Digg's Kevin Rose: DiggBar Is Bad For The Internet, So We're Killing It

On his first day since officially taking over the role of acting CEO from Jay Adelson, Digg founder Kevin Rose is making some significant changes. In a new blog post, Rose writes that DiggBar (seen above) is being killed off. And instead of giving the usual “it hasn’t lived up to our expectations” cop-out we often see from the PR machine, he’s being quite candid about it, essentially admitting that it was a bad move. From his post:

“Framing content with an iFrame is bad for the Internet. It causes confusion when bookmarking, breaks w/iFrame busters, and has no ability to communicate with the lower frame (if you browse away from a story, the old digg count still persists). It’s an inconsistent/wonky user experience, and I’m happy to say we are killing it when we launch the new Digg (sign up for the beta here). That said, we will continue to iterate on our browser extensions for Firefox, Chrome, and IE. Look for seriously revamped versions of those in a few months.”

Rose’s candor about killing the DiggBar isn’t without precedent. Last summer, a few months after the DiggBar launched, the site rolled out a highly controversial change that would link Digg shortlinks to Digg.com pages rather than the page you were trying to actually link to. Users were outraged, and Rose started tweeting that he was not aware of the change because he had been on vacation for two weeks, and that he would look into it. It didn’t exactly sound like he was a major proponent.

In the same blog post today, Rose also notes that the site will unban any previously banned domains when the new Digg finally launches.

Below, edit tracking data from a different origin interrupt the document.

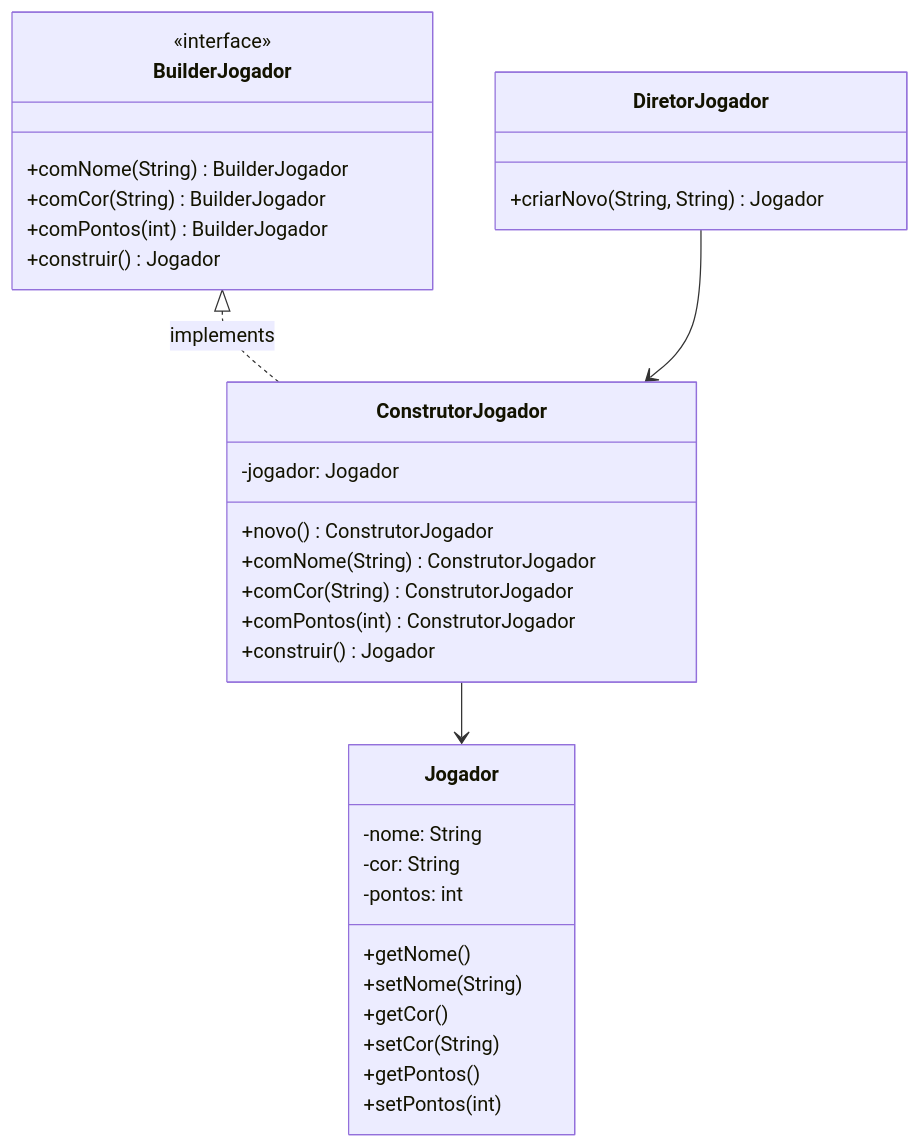
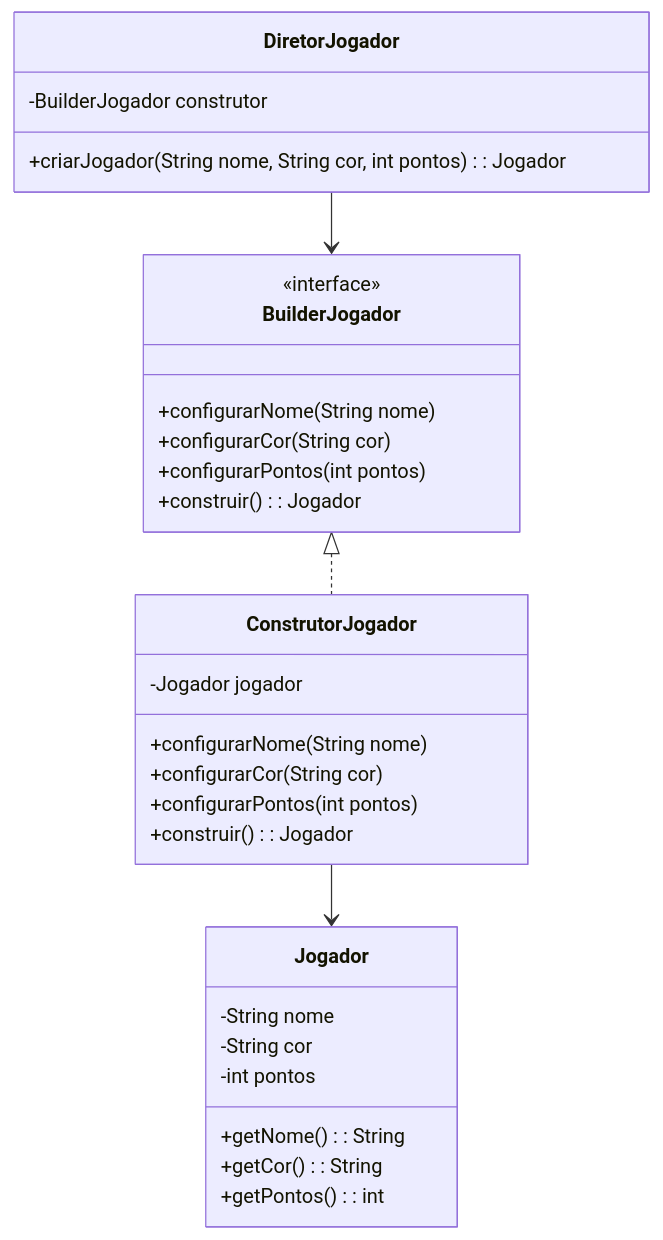
The second of 5 diagrams in README.md (20242-ifba-saj-ads-ppr/framework-equipe4), drawn with Mermaid before and after one commit. The commit also changed other lines of this file and 7 other files, not shown here.

````diff
--- a/README.md
+++ b/README.md
@@ -98,39 +57,36 @@
 ```mermaid
 classDiagram
 	class BuilderJogador {
-    	<<interface>>
-    	+comNome(String) BuilderJogador
-    	+comCor(String) BuilderJogador
-    	+comPontos(int) BuilderJogador
-    	+construir() Jogador
+		<<interface>>
+		+configurarNome(String nome)
+		+configurarCor(String cor)
+		+configurarPontos(int pontos)
+		+construir(): Jogador
 	}
 
 	class ConstrutorJogador {
-    	-jogador: Jogador
-    	+novo() ConstrutorJogador
-    	+comNome(String) ConstrutorJogador
-    	+comCor(String) ConstrutorJogador
-    	+comPontos(int) ConstrutorJogador
-    	+construir() Jogador
+		-Jogador jogador
+		+configurarNome(String nome)
+		+configurarCor(String cor)
+		+configurarPontos(int pontos)
+		+construir(): Jogador
+	}
+
+	class DiretorJogador {
+		-BuilderJogador construtor
+		+criarJogador(String nome, String cor, int pontos): Jogador
 	}
 
 	class Jogador {
-    	-nome: String
-    	-cor: String
-    	-pontos: int
-    	+getNome()
-    	+setNome(String)
-    	+getCor()
-    	+setCor(String)
-    	+getPontos()
-    	+setPontos(int)
+		-String nome
+		-String cor
+		-int pontos
+		+getNome(): String
+		+getCor(): String
+		+getPontos(): int
 	}
 
-	class DiretorJogador {
-    	+criarNovo(String, String) Jogador
-	}
-
-	BuilderJogador <|.. ConstrutorJogador : implements
-	ConstrutorJogador --> Jogador 
-	DiretorJogador --> ConstrutorJogador 
+	BuilderJogador <|.. ConstrutorJogador
+	ConstrutorJogador --> Jogador
+	DiretorJogador --> BuilderJogador
 ```
````
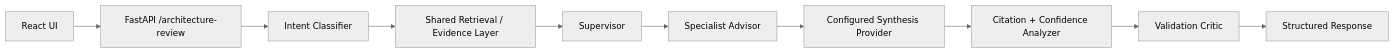
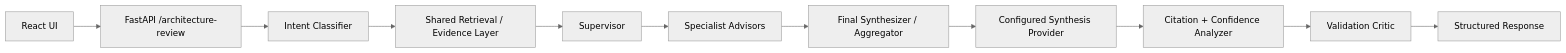
Before and after one commit to BfShaik/OCI-Architecture-Studio: the diagram in docs/supervised-orchestration.md, drawn with Mermaid (neutral theme). The commit also changed other lines of this file and 22 other files, not shown here.

````diff
--- a/docs/supervised-orchestration.md
+++ b/docs/supervised-orchestration.md
@@ -20,12 +21,13 @@
 ```mermaid
 flowchart LR
     UI["React UI"] --> API["FastAPI /architecture-review"]
     API --> Classifier["Intent Classifier"]
     Classifier --> Retrieval["Shared Retrieval / Evidence Layer"]
     Retrieval --> Supervisor["Supervisor"]
-    Supervisor --> Specialist["Specialist Advisor"]
-    Specialist --> Synth["Configured Synthesis Provider"]
+    Supervisor --> Specialists["Specialist Advisors"]
+    Specialists --> Aggregator["Final Synthesizer / Aggregator"]
+    Aggregator --> Synth["Configured Synthesis Provider"]
     Synth --> Quality["Citation + Confidence Analyzer"]
     Quality --> Critic["Validation Critic"]
     Critic --> Response["Structured Response"]
 ```
````
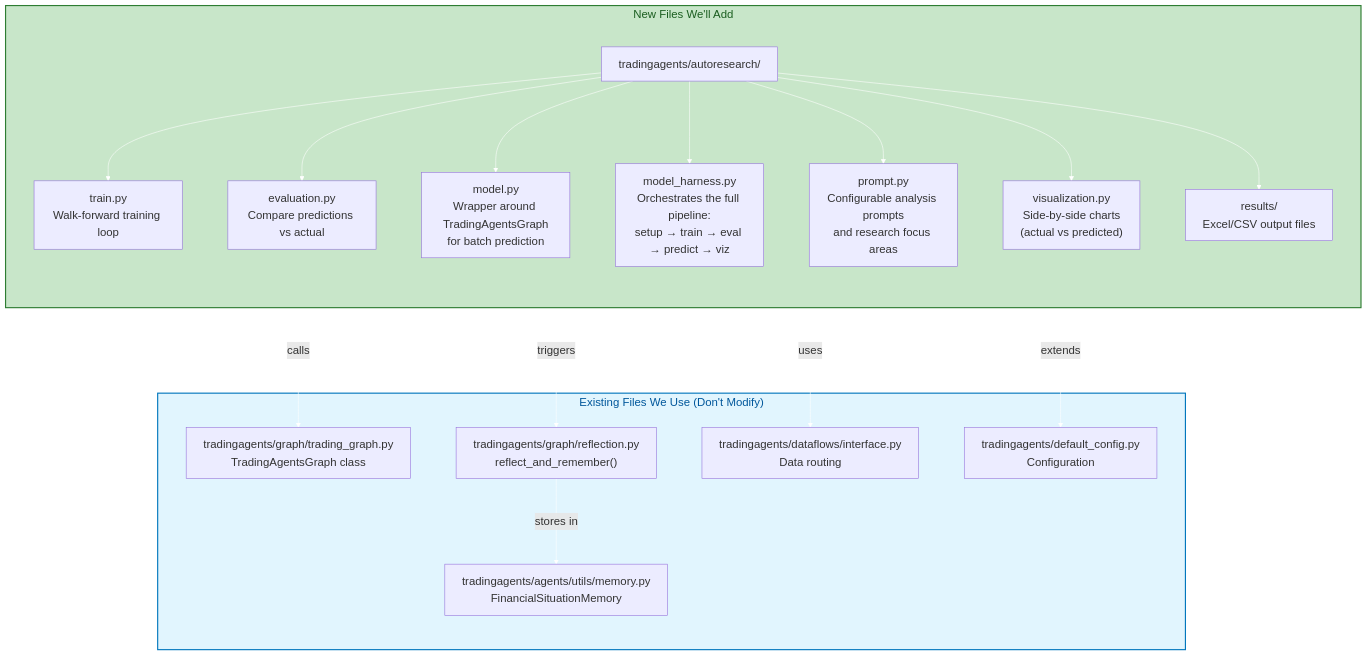
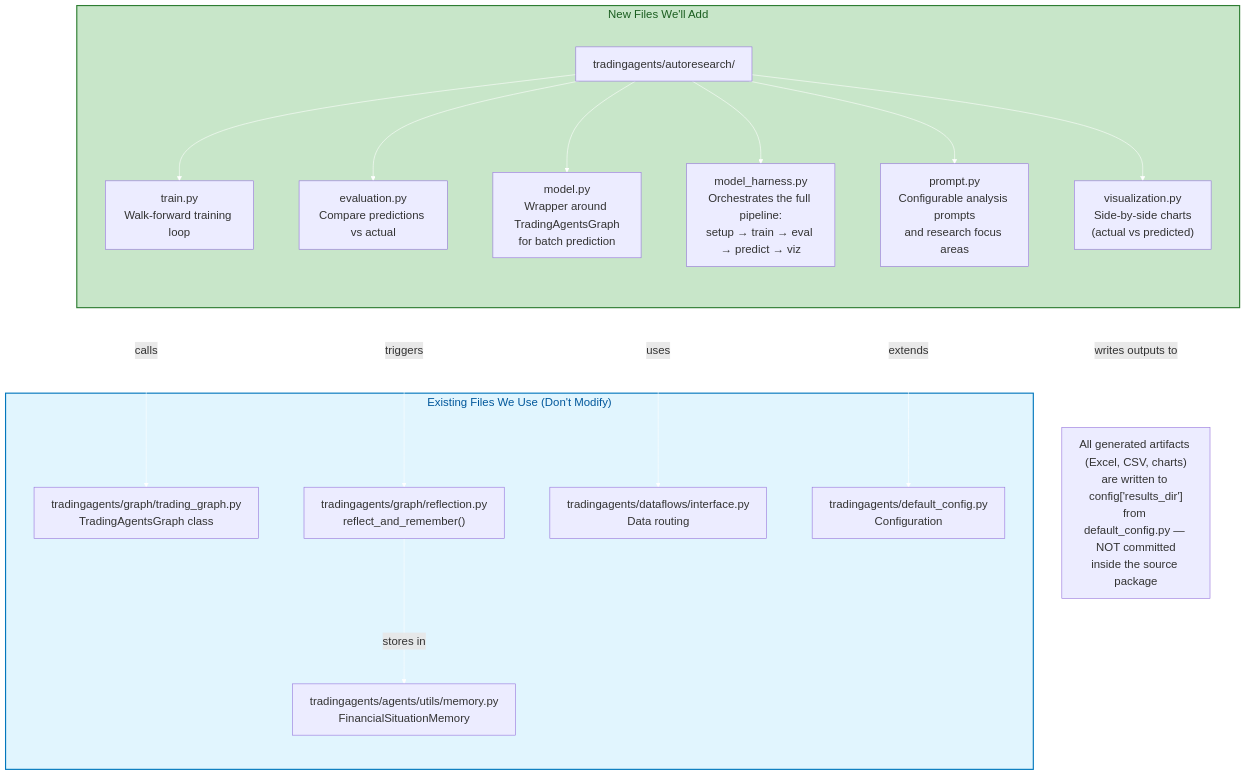
Before and after one commit to TauricResearch/TradingAgents: the fourth of 12 diagrams in docs/proposals/RFC_AUTORESEARCH_INTRADAY.md, drawn with Mermaid. The commit also changed other lines of this file and 1 other file, not shown here.

````diff
--- a/docs/proposals/RFC_AUTORESEARCH_INTRADAY.md
+++ b/docs/proposals/RFC_AUTORESEARCH_INTRADAY.md
@@ -205,44 +205,46 @@
 ```mermaid
 %%{init: {
   'themeVariables': { 
     'fontSize': '20px',
     'fontFamily': 'Arial',
     'lineColor': '#ffffff'
   },
   'flowchart': { 
     'nodeSpacing': 80, 
     'rankSpacing': 120 
   }
 }}%%
 flowchart TD
 
     subgraph NEW_FILES["New Files We'll Add"]
         direction TB
         PR["tradingagents/autoresearch/"]
         PR --> TRAIN_PY["train.py<br/>Walk-forward training loop"]
         PR --> EVAL_PY["evaluation.py<br/>Compare predictions vs actual"]
         PR --> MODEL_PY["model.py<br/>Wrapper around TradingAgentsGraph<br/>for batch prediction"]
         PR --> HARNESS["model_harness.py<br/>Orchestrates the full pipeline:<br/>setup → train → eval → predict → viz"]
         PR --> PROMPT_PY["prompt.py<br/>Configurable analysis prompts<br/>and research focus areas"]
         PR --> VIZ_PY["visualization.py<br/>Side-by-side charts<br/>(actual vs predicted)"]
-        PR --> RESULTS["results/<br/>Excel/CSV output files"]
     end
+
+    OUTPUTS_NOTE["All generated artifacts (Excel, CSV, charts)<br/>are written to config['results_dir']<br/>from default_config.py — NOT committed<br/>inside the source package"]
+    HARNESS -.->|"writes outputs to"| OUTPUTS_NOTE
 
     subgraph EXISTING_USED["Existing Files We Use (Don't Modify)"]
         EX1["tradingagents/graph/trading_graph.py<br/>TradingAgentsGraph class"]
         EX2["tradingagents/graph/reflection.py<br/>reflect_and_remember()"]
         EX3["tradingagents/agents/utils/memory.py<br/>FinancialSituationMemory"]
         EX4["tradingagents/dataflows/interface.py<br/>Data routing"]
         EX5["tradingagents/default_config.py<br/>Configuration"]
     end
 
     HARNESS -->|"calls"| EX1
     EVAL_PY -->|"triggers"| EX2
     EX2 -->|"stores in"| EX3
     MODEL_PY -->|"uses"| EX4
     HARNESS -->|"extends"| EX5
 
     %% FIXED styles (contrast + borders)
     style NEW_FILES fill:#c8e6c9,stroke:#2e7d32,stroke-width:2px,color:#1b5e20
     style EXISTING_USED fill:#e1f5fe,stroke:#0277bd,stroke-width:2px,color:#01579b
 ```
````
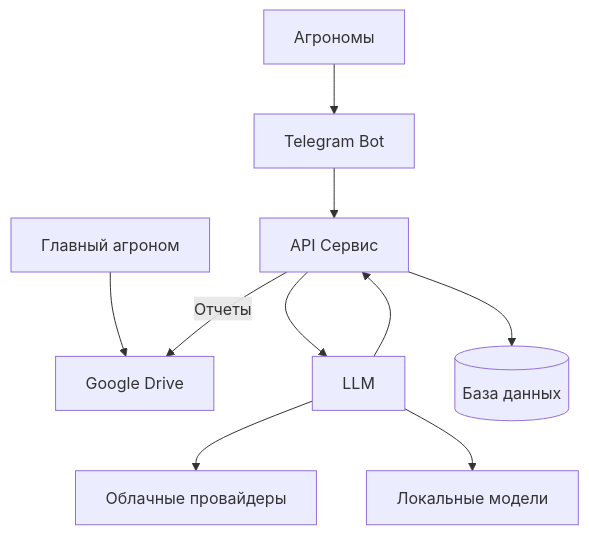
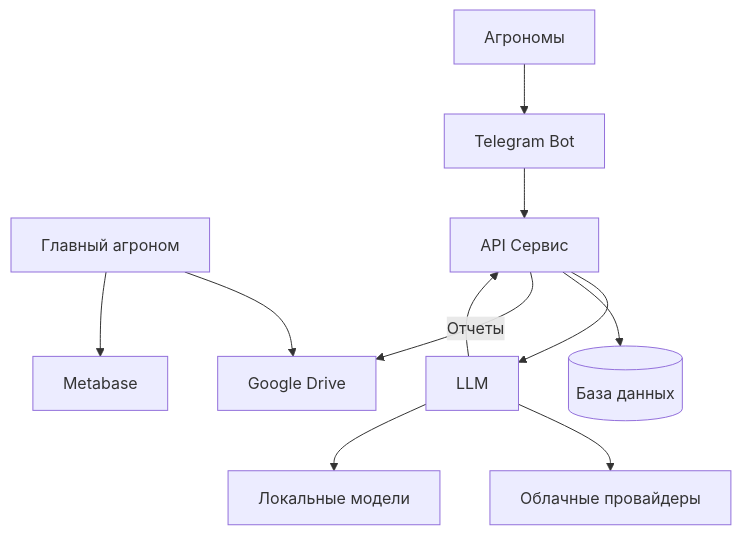
The diagram in README.md (airndlab/hacks-llm-coding-challenge-agromate), drawn with Mermaid before and after one commit. The commit also changed other lines of this file, not shown here.

````diff
--- a/README.md
+++ b/README.md
@@ -53,19 +55,20 @@
 ```mermaid
 graph TD
     %% Внешние клиенты
     A[Агрономы] --> B[Telegram Bot]
     
     I[Главный агроном] --> G
 
     %% Основные компоненты системы
     B -->C[API Сервис]
     C -->D[LLM]
     D -->J[Облачные провайдеры]
     D -->K[Локальные модели]
 
     D -->C
     C -->E[(База данных)]
     
     %% Экспорт и аналитика
     C -->|Отчеты| G[Google Drive]
+    I -->T[Metabase]
 ```
````
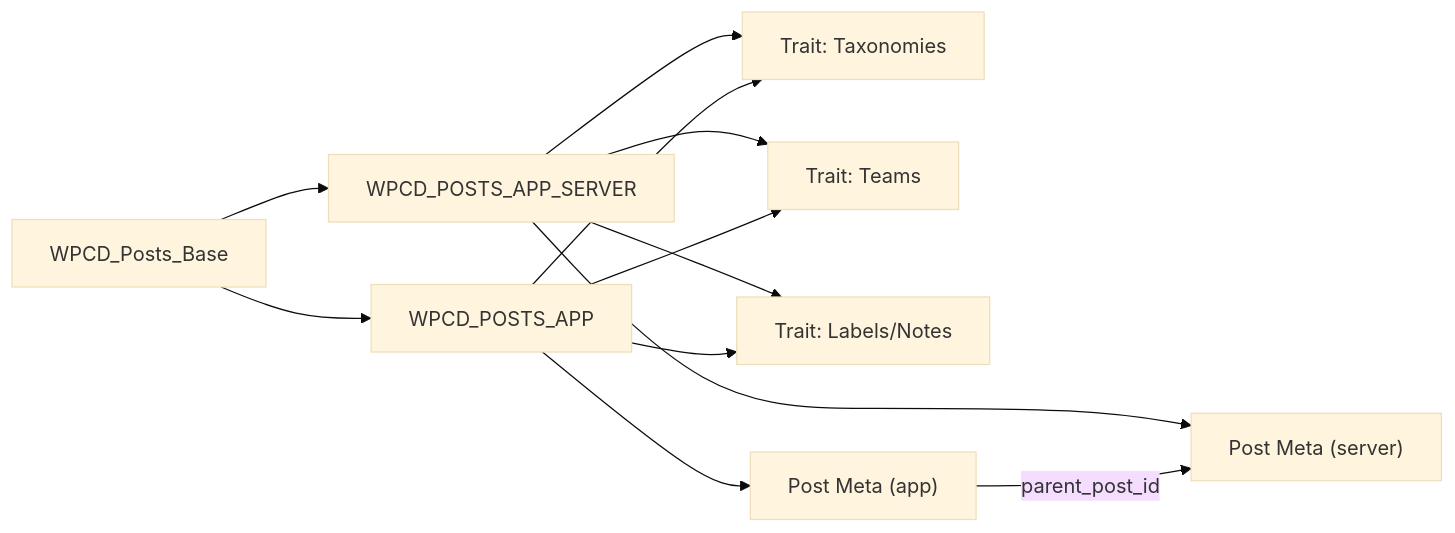
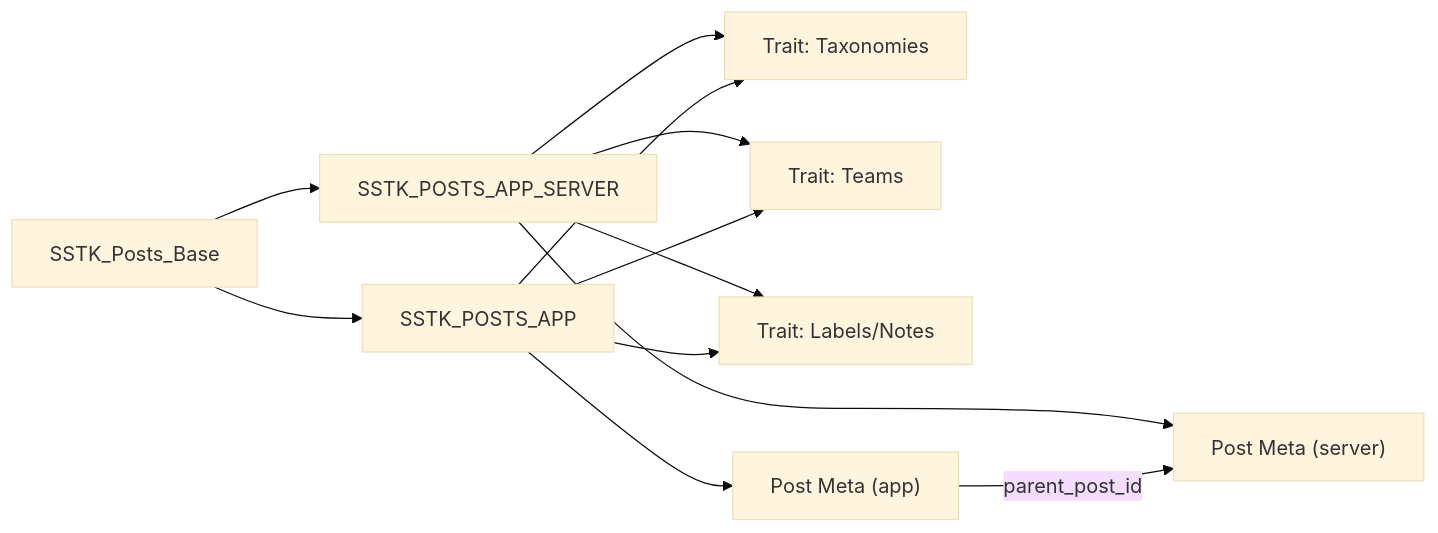
One commit to onedogsolutions/simple-stack changed the eighth of 8 diagrams in .qoder/repowiki/en/content/Data Management/Custom Post Types.md. Above: the diagram before and after it, drawn with Mermaid (base theme). The commit also changed other lines of this file and 5941 other files, not shown here.

````diff
--- a/.qoder/repowiki/en/content/Data Management/Custom Post Types.md
+++ b/.qoder/repowiki/en/content/Data Management/Custom Post Types.md
@@ -358,14 +358,14 @@
 ```mermaid
 graph LR
-BASE["WPCD_Posts_Base"] --> SERVER["WPCD_POSTS_APP_SERVER"]
-BASE --> APP["WPCD_POSTS_APP"]
+BASE["SSTK_Posts_Base"] --> SERVER["SSTK_POSTS_APP_SERVER"]
+BASE --> APP["SSTK_POSTS_APP"]
 SERVER --> TRAIT_TAX["Trait: Taxonomies"]
 SERVER --> TRAIT_TEAM["Trait: Teams"]
 SERVER --> TRAIT_LABELS["Trait: Labels/Notes"]
 APP --> TRAIT_TAX
 APP --> TRAIT_TEAM
 APP --> TRAIT_LABELS
 SERVER --> META_S["Post Meta (server)"]
 APP --> META_A["Post Meta (app)"]
 META_A --> |parent_post_id| META_S
 ```
````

We’ve reached out to Digg to ask if they’d share the underlying logic behind this move.

Update: Here’s what Digg Chief Revenue Officer Chas Edwards had to say about the decision to unban sites:

Members of the Digg community submit quality content they find on professional publications like CNN.com, independent publications and blogs like TechCrunch, video sites like YouTube, or even commercial sites such as Toyota.com or IBM.com. Other readers view these submissions and vote the best of the best to the homepage. In other words, Digg readers care about quality, not whether the publisher is a publicly-traded media company, a Fortune 500 consumer electronics manufacturer, or an independent photographer posting pictures to her blog. Input from 40 million readers combined with Digg’s curation algorithm will always be a better filter than policies enforced by a small staff of humans. It’s another way we’re welcoming brands into the Digg conversation. More ways are coming soon.